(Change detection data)
+++++

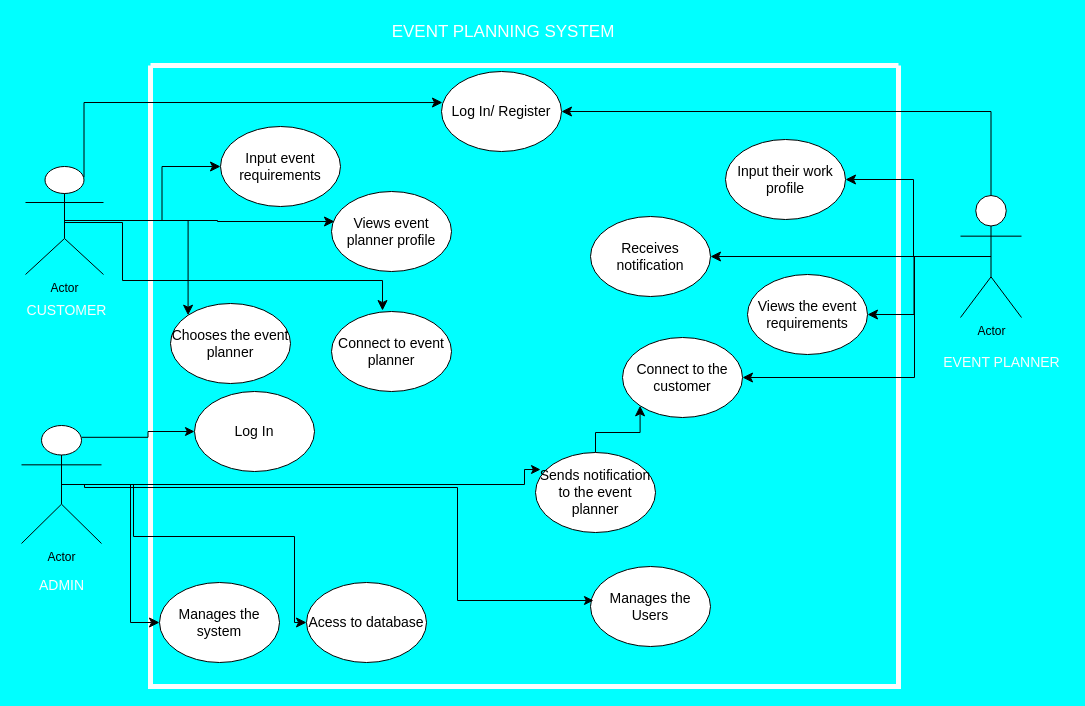
Above: page "Page-1" (1 of 8) of Untitled Diagram.drawio in Thuo001/ISProposal (draw.io), before the change. Source tidied: cells renumbered, new cells numbered last; positions are measured from the earlier drawing's top-left corner, leaving out a move shared by most shapes. Both pictures are drawn from the tidied source at 100%, with x=0, y=0 at pixel (17, 17).
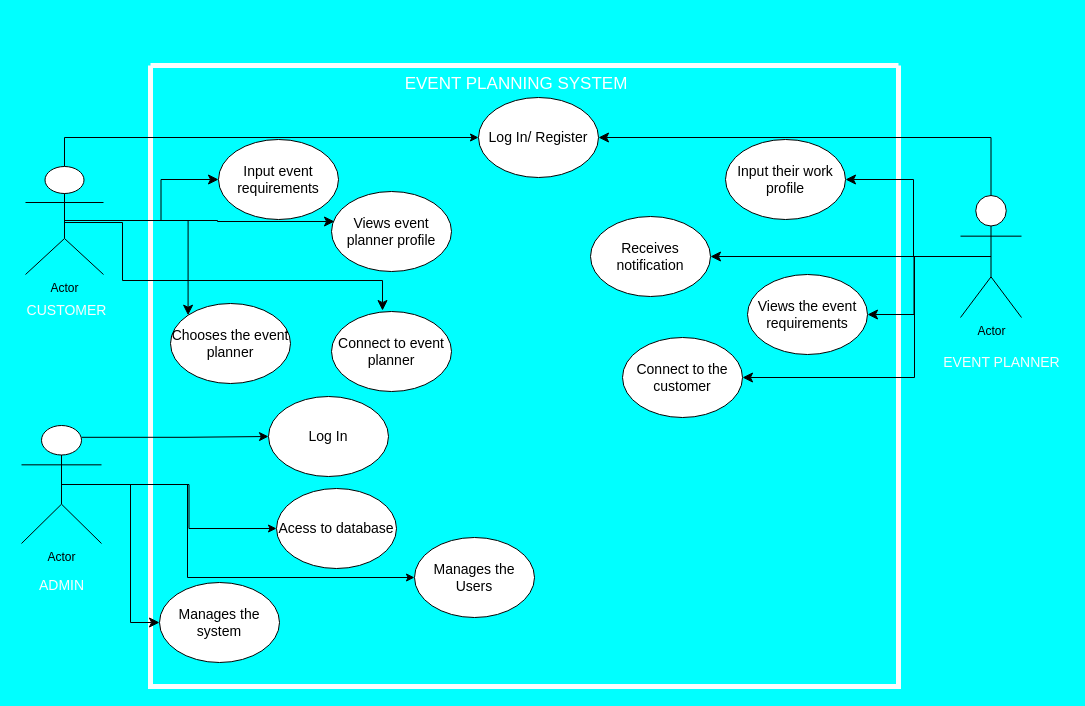
The same page after the edit.

The change refers to these unchanged cells:
```xml
<mxCell id="2" style="swimlane;startSize=0;strokeColor=#FCFCFC;strokeWidth=5;perimeterSpacing=4;" parent="1" vertex="1">
  <mxGeometry x="133" y="48" width="748" height="621" as="geometry" />
</mxCell>
<mxCell id="13" value="&lt;font style=&quot;font-size: 14px;&quot;&gt;Connect to the customer&lt;/font&gt;" style="ellipse;whiteSpace=wrap;html=1;" parent="2" vertex="1">
  <mxGeometry x="472" y="272" width="120" height="80" as="geometry" />
</mxCell>
<mxCell id="27" value="Actor" style="shape=umlActor;verticalLabelPosition=bottom;verticalAlign=top;html=1;outlineConnect=0;" parent="1" vertex="1">
  <mxGeometry x="4" y="408" width="80" height="118" as="geometry" />
</mxCell>
<mxCell id="30" value="Actor" style="shape=umlActor;verticalLabelPosition=bottom;verticalAlign=top;html=1;outlineConnect=0;" parent="1" vertex="1">
  <mxGeometry x="8" y="149" width="78" height="108" as="geometry" />
</mxCell>
```

Diff of the diagram source:
```diff
@@
     <mxCell id="3" value="&lt;font style=&quot;font-size: 14px;&quot;&gt;Input event requirements&lt;/font&gt;" style="ellipse;whiteSpace=wrap;html=1;" parent="2" vertex="1">
-      <mxGeometry x="70" y="61" width="120" height="80" as="geometry" />
+      <mxGeometry x="68" y="74" width="120" height="80" as="geometry" />
     </mxCell>
@@
     <mxCell id="6" value="&lt;font style=&quot;font-size: 14px;&quot;&gt;Manages the Users&lt;/font&gt;" style="ellipse;whiteSpace=wrap;html=1;" parent="2" vertex="1">
-      <mxGeometry x="440" y="501" width="120" height="80" as="geometry" />
+      <mxGeometry x="264" y="472" width="120" height="80" as="geometry" />
     </mxCell>
@@
     <mxCell id="12" value="&lt;font style=&quot;font-size: 14px;&quot;&gt;Log In/ Register&lt;/font&gt;" style="ellipse;whiteSpace=wrap;html=1;" parent="2" vertex="1">
-      <mxGeometry x="291" y="6" width="120" height="80" as="geometry" />
+      <mxGeometry x="328" y="32" width="120" height="80" as="geometry" />
     </mxCell>
@@
     <mxCell id="14" value="&lt;font style=&quot;font-size: 14px;&quot;&gt;Acess to database&lt;/font&gt;" style="ellipse;whiteSpace=wrap;html=1;" parent="2" vertex="1">
-      <mxGeometry x="156" y="517" width="120" height="80" as="geometry" />
+      <mxGeometry x="126" y="423" width="120" height="80" as="geometry" />
     </mxCell>
-    <mxCell id="15" style="edgeStyle=orthogonalEdgeStyle;rounded=0;jettySize=auto;html=1;exitX=0.5;exitY=0;exitDx=0;exitDy=0;entryX=0;entryY=1;entryDx=0;entryDy=0;endSize=8;" parent="2" edge="1" source="16" target="13">
-      <mxGeometry relative="1" as="geometry" />
-    </mxCell>
-    <mxCell id="16" value="&lt;font style=&quot;font-size: 14px;&quot;&gt;Sends notification to the event planner&lt;/font&gt;" style="ellipse;whiteSpace=wrap;html=1;" parent="2" vertex="1">
-      <mxGeometry x="385" y="387" width="120" height="80" as="geometry" />
-    </mxCell>
     <mxCell id="17" value="&lt;font style=&quot;font-size: 14px;&quot;&gt;Log In&lt;/font&gt;" style="ellipse;whiteSpace=wrap;html=1;" parent="2" vertex="1">
-      <mxGeometry x="44" y="326" width="120" height="80" as="geometry" />
+      <mxGeometry x="118" y="331" width="120" height="80" as="geometry" />
     </mxCell>
+    <mxCell id="39" value="&lt;font color=&quot;#ffffff&quot; style=&quot;font-size: 17px;&quot;&gt;EVENT PLANNING SYSTEM&lt;/font&gt;" style="text;html=1;strokeColor=none;fillColor=none;align=center;verticalAlign=middle;whiteSpace=wrap;rounded=0;" parent="2" vertex="1">
+      <mxGeometry x="218" y="4" width="296" height="30" as="geometry" />
+    </mxCell>
@@
-    <mxCell id="26" style="edgeStyle=orthogonalEdgeStyle;rounded=0;jettySize=auto;html=1;exitX=0.5;exitY=0.5;exitDx=0;exitDy=0;exitPerimeter=0;entryX=0;entryY=0.5;entryDx=0;entryDy=0;endSize=8;" parent="1" edge="1" source="27" target="14">
-      <mxGeometry relative="1" as="geometry">
-        <Array as="points">
-          <mxPoint x="116" y="467" />
-          <mxPoint x="116" y="519" />
-          <mxPoint x="277" y="519" />
-          <mxPoint x="277" y="605" />
-        </Array>
-      </mxGeometry>
+    <mxCell id="26" style="edgeStyle=orthogonalEdgeStyle;rounded=0;jettySize=auto;html=1;exitX=0.5;exitY=0.5;exitDx=0;exitDy=0;exitPerimeter=0;" parent="1" edge="1" source="27" target="14">
+      <mxGeometry relative="1" as="geometry" />
     </mxCell>
+    <mxCell id="36" style="edgeStyle=orthogonalEdgeStyle;rounded=0;jettySize=auto;html=1;exitX=0.5;exitY=0.5;exitDx=0;exitDy=0;exitPerimeter=0;entryX=0;entryY=0.5;entryDx=0;entryDy=0;" parent="1" edge="1" source="27" target="6">
+      <mxGeometry relative="1" as="geometry">
+        <Array as="points">
+          <mxPoint x="170" y="467" />
+          <mxPoint x="170" y="560" />
+        </Array>
+      </mxGeometry>
+    </mxCell>
@@
+    <mxCell id="31" style="edgeStyle=orthogonalEdgeStyle;rounded=0;jettySize=auto;html=1;exitX=0.5;exitY=0;exitDx=0;exitDy=0;exitPerimeter=0;" parent="1" edge="1" source="30" target="12">
+      <mxGeometry relative="1" as="geometry" />
+    </mxCell>
@@
-    <mxCell id="31" style="edgeStyle=orthogonalEdgeStyle;rounded=0;jettySize=auto;html=1;exitX=0.75;exitY=0.1;exitDx=0;exitDy=0;exitPerimeter=0;entryX=0.008;entryY=0.388;entryDx=0;entryDy=0;entryPerimeter=0;endSize=8;" parent="1" edge="1" source="30" target="12">
-      <mxGeometry relative="1" as="geometry">
-        <Array as="points">
-          <mxPoint x="67" y="85" />
-        </Array>
-      </mxGeometry>
-    </mxCell>
@@
-    <mxCell id="36" style="edgeStyle=orthogonalEdgeStyle;rounded=0;jettySize=auto;html=1;exitX=0.5;exitY=0.5;exitDx=0;exitDy=0;exitPerimeter=0;entryX=0.025;entryY=0.425;entryDx=0;entryDy=0;entryPerimeter=0;endSize=7;" parent="1" edge="1" source="27" target="6">
-      <mxGeometry relative="1" as="geometry">
-        <Array as="points">
-          <mxPoint x="67" y="467" />
-          <mxPoint x="67" y="470" />
-          <mxPoint x="440" y="470" />
-          <mxPoint x="440" y="583" />
-        </Array>
-      </mxGeometry>
-    </mxCell>
-    <mxCell id="37" style="edgeStyle=orthogonalEdgeStyle;rounded=0;jettySize=auto;html=1;exitX=0.5;exitY=0.5;exitDx=0;exitDy=0;exitPerimeter=0;entryX=0.042;entryY=0.213;entryDx=0;entryDy=0;entryPerimeter=0;endSize=7;" parent="1" edge="1" source="27" target="16">
-      <mxGeometry relative="1" as="geometry">
-        <Array as="points">
-          <mxPoint x="507" y="467" />
-        </Array>
-      </mxGeometry>
-    </mxCell>
@@
-    <mxCell id="39" value="&lt;font color=&quot;#ffffff&quot; style=&quot;font-size: 17px;&quot;&gt;EVENT PLANNING SYSTEM&lt;/font&gt;" style="text;html=1;strokeColor=none;fillColor=none;align=center;verticalAlign=middle;whiteSpace=wrap;rounded=0;" parent="1" vertex="1">
-      <mxGeometry x="338" width="296" height="30" as="geometry" />
-    </mxCell>
```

+++++

Identify the lines of the entries containing the string "mxPoint". Copy each such line.

# Output for this task
-          <mxPoint x="116" y="467" />
-          <mxPoint x="116" y="519" />
-          <mxPoint x="277" y="519" />
-          <mxPoint x="277" y="605" />
+          <mxPoint x="170" y="467" />
+          <mxPoint x="170" y="560" />
-          <mxPoint x="67" y="85" />
-          <mxPoint x="67" y="467" />
-          <mxPoint x="67" y="470" />
-          <mxPoint x="440" y="470" />
-          <mxPoint x="440" y="583" />
-          <mxPoint x="507" y="467" />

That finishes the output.